LISTED ENTRIES:
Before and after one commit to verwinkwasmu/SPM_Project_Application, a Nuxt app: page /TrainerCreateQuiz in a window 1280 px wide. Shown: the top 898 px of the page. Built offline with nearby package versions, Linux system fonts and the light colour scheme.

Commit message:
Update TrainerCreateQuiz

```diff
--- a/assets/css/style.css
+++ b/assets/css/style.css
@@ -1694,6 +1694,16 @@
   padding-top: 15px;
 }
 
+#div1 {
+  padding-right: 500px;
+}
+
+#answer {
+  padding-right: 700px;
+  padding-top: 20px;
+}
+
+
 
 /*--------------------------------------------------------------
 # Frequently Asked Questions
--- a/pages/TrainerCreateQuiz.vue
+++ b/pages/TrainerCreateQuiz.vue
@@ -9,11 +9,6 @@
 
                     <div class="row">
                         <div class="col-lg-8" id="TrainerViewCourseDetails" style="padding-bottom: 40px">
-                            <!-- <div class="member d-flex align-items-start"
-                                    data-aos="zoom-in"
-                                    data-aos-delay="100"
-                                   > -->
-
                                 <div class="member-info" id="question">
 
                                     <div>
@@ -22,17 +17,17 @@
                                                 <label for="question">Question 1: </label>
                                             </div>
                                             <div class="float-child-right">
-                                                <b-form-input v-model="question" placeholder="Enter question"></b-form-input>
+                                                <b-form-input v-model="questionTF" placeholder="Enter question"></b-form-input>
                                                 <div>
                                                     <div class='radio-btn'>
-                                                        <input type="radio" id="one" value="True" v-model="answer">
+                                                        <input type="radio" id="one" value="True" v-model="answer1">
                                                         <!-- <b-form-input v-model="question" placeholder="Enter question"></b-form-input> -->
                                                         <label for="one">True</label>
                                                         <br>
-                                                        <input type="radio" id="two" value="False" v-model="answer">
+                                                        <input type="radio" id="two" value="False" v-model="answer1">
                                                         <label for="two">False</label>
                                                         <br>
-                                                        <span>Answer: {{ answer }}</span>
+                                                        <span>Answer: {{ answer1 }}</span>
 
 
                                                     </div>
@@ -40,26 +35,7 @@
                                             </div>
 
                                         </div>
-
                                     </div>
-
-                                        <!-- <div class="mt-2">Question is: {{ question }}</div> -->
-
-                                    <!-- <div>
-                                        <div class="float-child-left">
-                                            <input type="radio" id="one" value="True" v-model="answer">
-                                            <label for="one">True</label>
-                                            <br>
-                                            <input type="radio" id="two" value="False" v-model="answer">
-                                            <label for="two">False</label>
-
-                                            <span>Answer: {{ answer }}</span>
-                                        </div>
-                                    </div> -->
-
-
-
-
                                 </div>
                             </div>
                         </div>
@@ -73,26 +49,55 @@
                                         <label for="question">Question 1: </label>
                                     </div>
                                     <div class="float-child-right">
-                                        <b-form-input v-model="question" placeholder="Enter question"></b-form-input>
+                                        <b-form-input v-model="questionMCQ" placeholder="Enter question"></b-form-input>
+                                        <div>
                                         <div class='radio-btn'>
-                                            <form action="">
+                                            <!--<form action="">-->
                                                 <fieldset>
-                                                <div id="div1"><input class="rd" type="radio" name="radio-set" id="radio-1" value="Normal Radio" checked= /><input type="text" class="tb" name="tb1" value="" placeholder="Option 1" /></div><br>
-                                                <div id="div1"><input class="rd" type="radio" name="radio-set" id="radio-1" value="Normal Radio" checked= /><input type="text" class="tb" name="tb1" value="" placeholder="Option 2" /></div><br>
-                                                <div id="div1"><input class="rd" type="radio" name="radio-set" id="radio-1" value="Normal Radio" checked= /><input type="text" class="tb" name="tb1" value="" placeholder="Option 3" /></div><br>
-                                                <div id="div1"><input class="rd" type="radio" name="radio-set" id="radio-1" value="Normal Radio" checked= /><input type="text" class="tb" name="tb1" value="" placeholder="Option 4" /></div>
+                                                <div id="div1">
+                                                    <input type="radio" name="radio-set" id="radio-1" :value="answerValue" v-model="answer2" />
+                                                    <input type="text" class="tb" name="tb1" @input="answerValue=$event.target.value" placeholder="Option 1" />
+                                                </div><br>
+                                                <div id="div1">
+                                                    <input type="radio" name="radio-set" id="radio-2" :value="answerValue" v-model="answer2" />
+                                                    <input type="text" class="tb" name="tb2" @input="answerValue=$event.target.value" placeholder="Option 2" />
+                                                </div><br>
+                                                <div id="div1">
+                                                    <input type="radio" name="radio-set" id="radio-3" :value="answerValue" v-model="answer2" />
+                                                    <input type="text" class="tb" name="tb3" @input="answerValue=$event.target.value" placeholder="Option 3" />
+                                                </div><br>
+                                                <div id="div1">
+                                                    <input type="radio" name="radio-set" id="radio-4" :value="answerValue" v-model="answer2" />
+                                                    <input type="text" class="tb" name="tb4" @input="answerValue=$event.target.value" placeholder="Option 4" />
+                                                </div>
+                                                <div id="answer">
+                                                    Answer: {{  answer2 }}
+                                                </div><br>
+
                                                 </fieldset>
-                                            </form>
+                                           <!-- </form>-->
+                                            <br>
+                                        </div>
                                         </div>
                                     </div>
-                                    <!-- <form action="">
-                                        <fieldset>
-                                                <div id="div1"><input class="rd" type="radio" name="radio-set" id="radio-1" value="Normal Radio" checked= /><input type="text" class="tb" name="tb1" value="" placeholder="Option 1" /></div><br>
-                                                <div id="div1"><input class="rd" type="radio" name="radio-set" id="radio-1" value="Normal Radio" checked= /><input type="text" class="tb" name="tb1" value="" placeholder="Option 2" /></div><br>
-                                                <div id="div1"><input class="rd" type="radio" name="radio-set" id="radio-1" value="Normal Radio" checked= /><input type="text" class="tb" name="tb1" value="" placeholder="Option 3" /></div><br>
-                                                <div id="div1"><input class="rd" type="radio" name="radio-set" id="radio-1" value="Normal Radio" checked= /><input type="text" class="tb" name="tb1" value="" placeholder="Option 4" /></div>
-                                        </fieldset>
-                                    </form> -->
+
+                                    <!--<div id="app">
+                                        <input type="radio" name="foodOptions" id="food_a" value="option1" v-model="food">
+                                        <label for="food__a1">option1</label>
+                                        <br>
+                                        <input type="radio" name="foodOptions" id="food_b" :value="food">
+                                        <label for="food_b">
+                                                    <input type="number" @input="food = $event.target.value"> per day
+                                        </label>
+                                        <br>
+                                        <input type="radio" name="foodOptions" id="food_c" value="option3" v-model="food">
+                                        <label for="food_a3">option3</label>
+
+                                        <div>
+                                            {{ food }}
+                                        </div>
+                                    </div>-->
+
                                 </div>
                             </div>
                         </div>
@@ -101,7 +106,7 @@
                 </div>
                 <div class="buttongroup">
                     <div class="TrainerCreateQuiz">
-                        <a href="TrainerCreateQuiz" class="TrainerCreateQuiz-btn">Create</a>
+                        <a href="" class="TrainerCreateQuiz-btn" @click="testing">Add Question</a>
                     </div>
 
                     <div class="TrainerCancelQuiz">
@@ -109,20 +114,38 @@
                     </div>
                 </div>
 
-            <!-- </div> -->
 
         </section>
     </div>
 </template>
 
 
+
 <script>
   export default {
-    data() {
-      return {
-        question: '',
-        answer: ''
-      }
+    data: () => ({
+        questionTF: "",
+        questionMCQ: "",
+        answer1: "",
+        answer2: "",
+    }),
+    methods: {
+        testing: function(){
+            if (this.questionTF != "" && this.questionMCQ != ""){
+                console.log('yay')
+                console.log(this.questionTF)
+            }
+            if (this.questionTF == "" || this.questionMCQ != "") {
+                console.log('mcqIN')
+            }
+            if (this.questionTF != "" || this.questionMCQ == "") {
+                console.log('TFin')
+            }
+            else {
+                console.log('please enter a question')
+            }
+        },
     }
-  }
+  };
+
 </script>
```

HOW TO COMPLETE THIS TASK:
Check each line of the material above for "label" and say how many lines contain it, giving the number alone.

ANSWER TO THE EXERCISE:
10